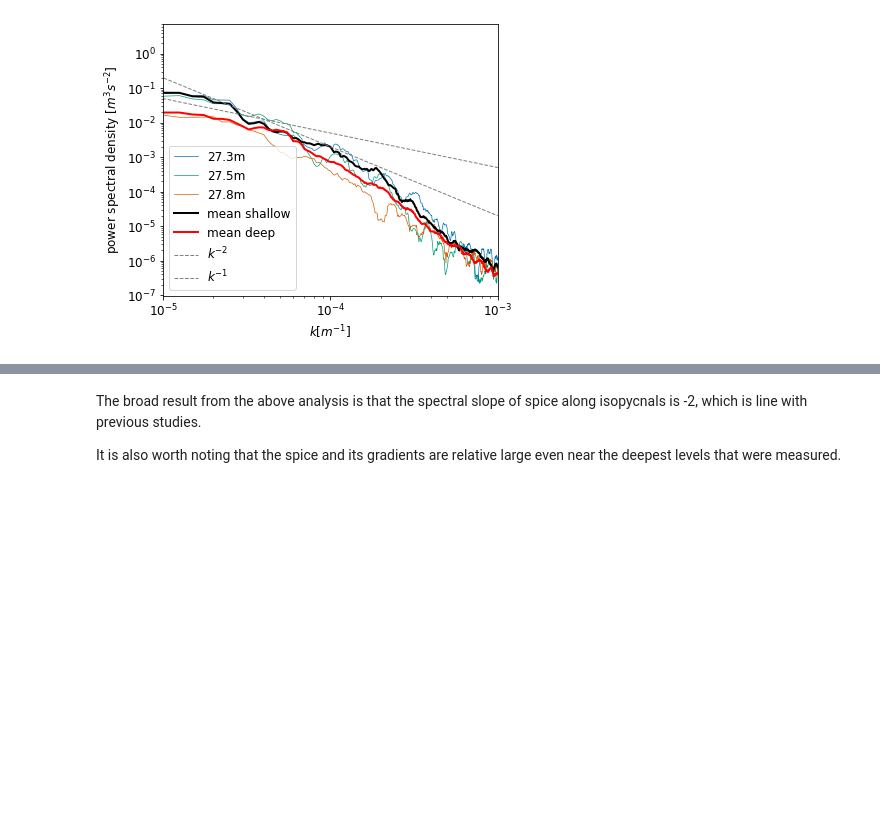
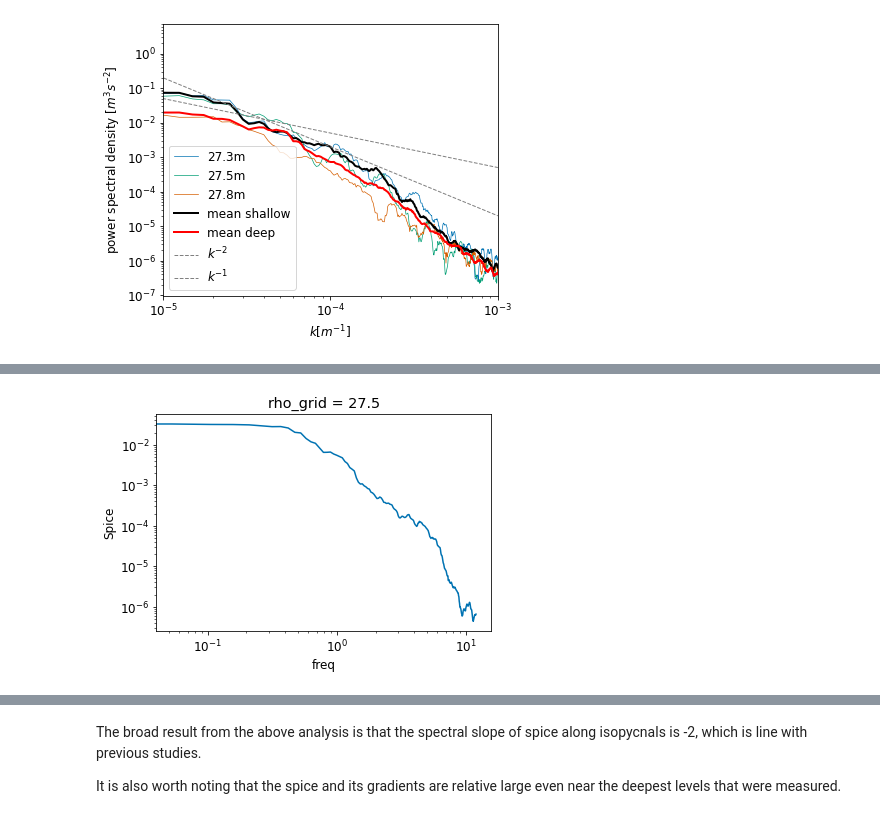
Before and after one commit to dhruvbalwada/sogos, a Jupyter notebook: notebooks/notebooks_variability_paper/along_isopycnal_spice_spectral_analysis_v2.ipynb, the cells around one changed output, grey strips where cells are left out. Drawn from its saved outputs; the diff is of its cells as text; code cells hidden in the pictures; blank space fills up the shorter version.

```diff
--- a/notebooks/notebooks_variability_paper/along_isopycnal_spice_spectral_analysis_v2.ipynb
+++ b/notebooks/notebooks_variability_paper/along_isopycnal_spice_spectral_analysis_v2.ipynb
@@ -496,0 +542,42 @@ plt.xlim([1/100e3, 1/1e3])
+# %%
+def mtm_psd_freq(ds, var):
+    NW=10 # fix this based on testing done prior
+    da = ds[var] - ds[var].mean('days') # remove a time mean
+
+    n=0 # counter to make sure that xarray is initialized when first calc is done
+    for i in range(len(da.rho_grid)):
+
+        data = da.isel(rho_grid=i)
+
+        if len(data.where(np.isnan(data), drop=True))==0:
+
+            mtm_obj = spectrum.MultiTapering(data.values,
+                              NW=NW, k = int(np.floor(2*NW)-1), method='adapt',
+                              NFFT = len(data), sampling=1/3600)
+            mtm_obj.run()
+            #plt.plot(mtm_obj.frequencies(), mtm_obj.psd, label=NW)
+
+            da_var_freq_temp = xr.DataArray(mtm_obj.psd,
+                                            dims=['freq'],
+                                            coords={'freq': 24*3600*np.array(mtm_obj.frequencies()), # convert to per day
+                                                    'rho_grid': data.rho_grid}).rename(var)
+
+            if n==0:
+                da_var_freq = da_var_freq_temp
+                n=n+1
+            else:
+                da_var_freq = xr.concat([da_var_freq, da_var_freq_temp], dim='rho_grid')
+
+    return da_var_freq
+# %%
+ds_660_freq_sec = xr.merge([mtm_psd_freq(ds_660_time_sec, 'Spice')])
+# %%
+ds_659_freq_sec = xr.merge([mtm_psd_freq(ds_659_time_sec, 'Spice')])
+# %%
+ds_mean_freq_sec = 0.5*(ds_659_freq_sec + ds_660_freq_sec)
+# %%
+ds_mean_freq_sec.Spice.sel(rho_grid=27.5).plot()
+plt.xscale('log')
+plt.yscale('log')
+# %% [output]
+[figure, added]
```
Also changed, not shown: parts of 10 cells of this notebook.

==============================

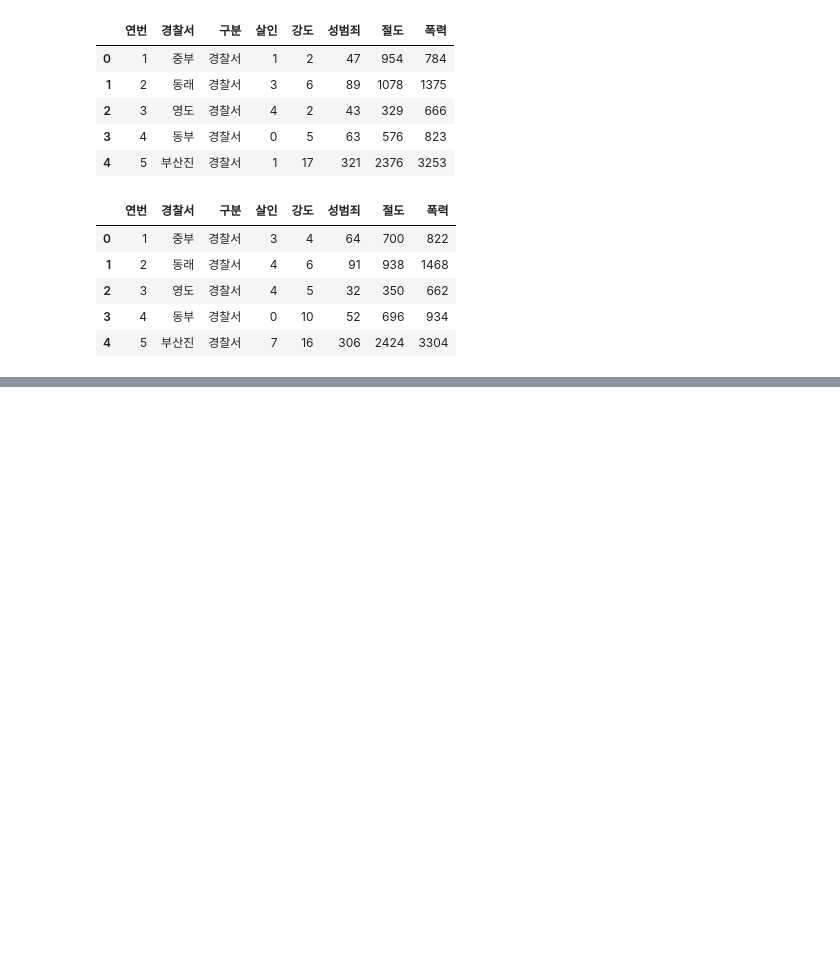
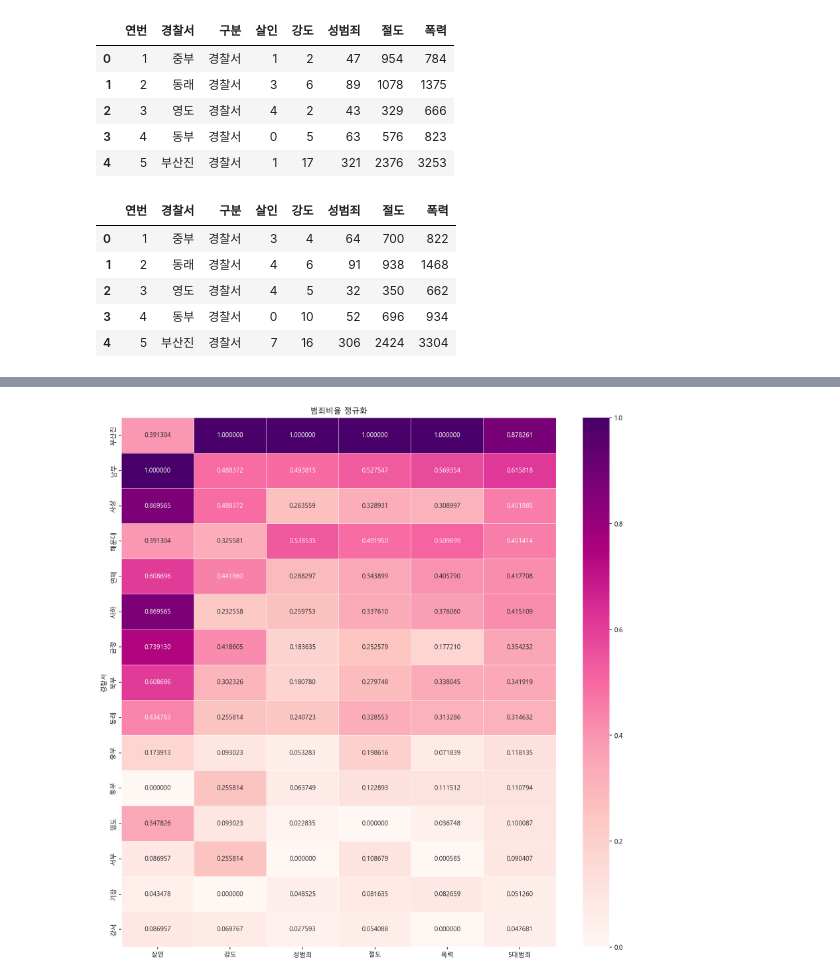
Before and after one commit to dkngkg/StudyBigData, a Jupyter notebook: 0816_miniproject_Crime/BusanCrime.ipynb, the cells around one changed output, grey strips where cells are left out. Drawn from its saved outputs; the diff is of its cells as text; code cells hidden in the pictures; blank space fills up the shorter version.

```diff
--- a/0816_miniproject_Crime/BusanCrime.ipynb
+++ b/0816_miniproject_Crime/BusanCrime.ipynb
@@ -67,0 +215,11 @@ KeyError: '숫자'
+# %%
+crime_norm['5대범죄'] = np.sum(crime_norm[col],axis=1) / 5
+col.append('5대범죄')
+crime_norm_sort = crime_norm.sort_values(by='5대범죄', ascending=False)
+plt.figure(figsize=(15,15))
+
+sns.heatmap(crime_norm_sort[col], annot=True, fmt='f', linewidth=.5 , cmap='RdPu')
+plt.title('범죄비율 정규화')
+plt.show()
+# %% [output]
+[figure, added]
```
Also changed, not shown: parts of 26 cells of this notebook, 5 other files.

==============================

* **Exercise description**
Go through the material above and report each line containing "notebooks".

* **Response for this exercise**
Before and after one commit to dhruvbalwada/sogos, a Jupyter notebook: notebooks/notebooks_variability_paper/along_isopycnal_spice_spectral_analysis_v2.ipynb, the cells around one changed output, grey strips where cells are left out. Drawn from its saved outputs; the diff is of its cells as text; code cells hidden in the pictures; blank space fills up the shorter version.
--- a/notebooks/notebooks_variability_paper/along_isopycnal_spice_spectral_analysis_v2.ipynb
+++ b/notebooks/notebooks_variability_paper/along_isopycnal_spice_spectral_analysis_v2.ipynb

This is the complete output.